= Beginning of Section =
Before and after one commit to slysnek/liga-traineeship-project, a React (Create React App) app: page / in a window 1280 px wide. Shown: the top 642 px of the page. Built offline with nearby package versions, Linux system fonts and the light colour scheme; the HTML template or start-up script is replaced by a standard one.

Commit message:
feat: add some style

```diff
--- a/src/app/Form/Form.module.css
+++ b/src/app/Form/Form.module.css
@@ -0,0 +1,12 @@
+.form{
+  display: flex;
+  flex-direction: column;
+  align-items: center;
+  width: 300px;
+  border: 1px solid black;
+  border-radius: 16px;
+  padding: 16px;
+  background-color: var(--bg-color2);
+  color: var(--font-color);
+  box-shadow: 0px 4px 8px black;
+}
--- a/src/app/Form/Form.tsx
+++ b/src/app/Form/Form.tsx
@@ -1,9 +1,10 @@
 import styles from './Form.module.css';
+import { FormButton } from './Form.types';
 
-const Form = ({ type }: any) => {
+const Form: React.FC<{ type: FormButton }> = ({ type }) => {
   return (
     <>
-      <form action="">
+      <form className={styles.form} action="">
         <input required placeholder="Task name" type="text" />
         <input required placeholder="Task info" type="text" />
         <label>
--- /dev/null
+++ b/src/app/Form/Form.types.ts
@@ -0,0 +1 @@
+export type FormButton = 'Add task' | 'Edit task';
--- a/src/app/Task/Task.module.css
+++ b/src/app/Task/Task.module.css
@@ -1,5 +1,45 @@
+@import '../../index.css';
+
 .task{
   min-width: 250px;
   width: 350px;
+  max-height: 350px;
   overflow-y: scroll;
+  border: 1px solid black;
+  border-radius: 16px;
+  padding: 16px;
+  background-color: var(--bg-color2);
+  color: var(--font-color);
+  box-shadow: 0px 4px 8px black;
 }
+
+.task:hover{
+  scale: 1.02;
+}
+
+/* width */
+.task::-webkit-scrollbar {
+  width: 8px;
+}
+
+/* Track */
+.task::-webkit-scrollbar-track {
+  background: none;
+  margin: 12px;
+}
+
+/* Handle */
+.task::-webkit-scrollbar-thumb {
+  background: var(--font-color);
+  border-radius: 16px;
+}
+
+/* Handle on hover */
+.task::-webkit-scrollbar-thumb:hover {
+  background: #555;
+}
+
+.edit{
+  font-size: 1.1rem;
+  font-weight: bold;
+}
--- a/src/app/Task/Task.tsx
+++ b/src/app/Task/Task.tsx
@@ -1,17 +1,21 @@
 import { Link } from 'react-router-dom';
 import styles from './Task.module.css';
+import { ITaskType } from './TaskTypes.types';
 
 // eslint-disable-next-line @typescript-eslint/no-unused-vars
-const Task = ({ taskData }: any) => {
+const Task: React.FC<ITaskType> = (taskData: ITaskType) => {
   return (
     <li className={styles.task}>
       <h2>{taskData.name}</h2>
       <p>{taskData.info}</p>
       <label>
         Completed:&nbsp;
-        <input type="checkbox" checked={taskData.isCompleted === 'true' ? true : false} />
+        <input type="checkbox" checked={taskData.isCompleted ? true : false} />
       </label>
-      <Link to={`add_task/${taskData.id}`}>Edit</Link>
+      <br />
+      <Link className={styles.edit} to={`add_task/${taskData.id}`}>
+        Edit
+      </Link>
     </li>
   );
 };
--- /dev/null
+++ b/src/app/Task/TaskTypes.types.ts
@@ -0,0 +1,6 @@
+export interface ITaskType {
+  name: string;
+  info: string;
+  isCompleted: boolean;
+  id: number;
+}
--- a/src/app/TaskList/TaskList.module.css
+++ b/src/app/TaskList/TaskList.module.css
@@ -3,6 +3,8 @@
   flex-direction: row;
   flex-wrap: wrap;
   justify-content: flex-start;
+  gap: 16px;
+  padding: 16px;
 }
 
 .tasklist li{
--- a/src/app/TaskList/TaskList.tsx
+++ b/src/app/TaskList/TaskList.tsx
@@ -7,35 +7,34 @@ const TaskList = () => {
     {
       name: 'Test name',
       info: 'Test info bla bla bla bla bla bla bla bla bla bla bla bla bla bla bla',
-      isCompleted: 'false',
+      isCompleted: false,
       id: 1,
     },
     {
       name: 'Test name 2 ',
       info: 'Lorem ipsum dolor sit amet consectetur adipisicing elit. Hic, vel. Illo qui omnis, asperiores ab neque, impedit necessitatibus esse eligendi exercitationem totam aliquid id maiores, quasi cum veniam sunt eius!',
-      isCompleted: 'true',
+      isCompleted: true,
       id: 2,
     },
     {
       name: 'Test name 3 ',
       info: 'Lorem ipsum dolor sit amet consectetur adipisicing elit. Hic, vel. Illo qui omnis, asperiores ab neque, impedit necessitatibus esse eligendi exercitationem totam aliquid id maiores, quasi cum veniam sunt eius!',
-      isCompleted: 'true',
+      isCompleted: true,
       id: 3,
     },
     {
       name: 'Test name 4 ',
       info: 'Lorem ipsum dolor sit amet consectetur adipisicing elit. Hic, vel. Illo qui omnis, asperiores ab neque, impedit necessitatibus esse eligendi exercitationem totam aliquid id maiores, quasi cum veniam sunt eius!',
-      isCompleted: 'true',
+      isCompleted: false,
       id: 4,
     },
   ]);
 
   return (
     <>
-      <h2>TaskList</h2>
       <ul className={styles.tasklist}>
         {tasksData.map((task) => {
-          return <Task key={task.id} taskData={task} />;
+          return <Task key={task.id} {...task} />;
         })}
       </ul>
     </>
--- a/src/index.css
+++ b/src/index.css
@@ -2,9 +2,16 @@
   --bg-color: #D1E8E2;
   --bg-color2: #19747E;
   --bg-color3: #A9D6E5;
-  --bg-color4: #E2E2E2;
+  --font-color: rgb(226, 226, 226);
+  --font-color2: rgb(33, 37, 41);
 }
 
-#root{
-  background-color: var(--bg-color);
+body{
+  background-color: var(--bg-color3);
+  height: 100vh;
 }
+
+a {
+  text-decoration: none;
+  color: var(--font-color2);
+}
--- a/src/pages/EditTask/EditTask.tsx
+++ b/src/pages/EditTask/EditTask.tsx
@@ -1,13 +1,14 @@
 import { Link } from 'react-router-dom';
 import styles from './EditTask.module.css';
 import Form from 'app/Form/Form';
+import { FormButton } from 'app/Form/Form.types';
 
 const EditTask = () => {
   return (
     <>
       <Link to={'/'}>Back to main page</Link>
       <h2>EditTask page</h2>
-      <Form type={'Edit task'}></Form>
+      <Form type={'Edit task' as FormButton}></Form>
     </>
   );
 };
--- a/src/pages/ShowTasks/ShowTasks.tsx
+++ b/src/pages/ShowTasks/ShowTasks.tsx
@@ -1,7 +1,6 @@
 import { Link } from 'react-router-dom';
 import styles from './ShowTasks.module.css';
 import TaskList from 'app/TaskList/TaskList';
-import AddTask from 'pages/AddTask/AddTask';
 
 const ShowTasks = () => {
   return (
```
= End of Section =
YOUR TASK: Copy out, from the records above, every line that holds the string "EditTask".

EXERCISE SOLUTION:
--- a/src/pages/EditTask/EditTask.tsx
+++ b/src/pages/EditTask/EditTask.tsx
 import styles from './EditTask.module.css';
 const EditTask = () => {
       <h2>EditTask page</h2>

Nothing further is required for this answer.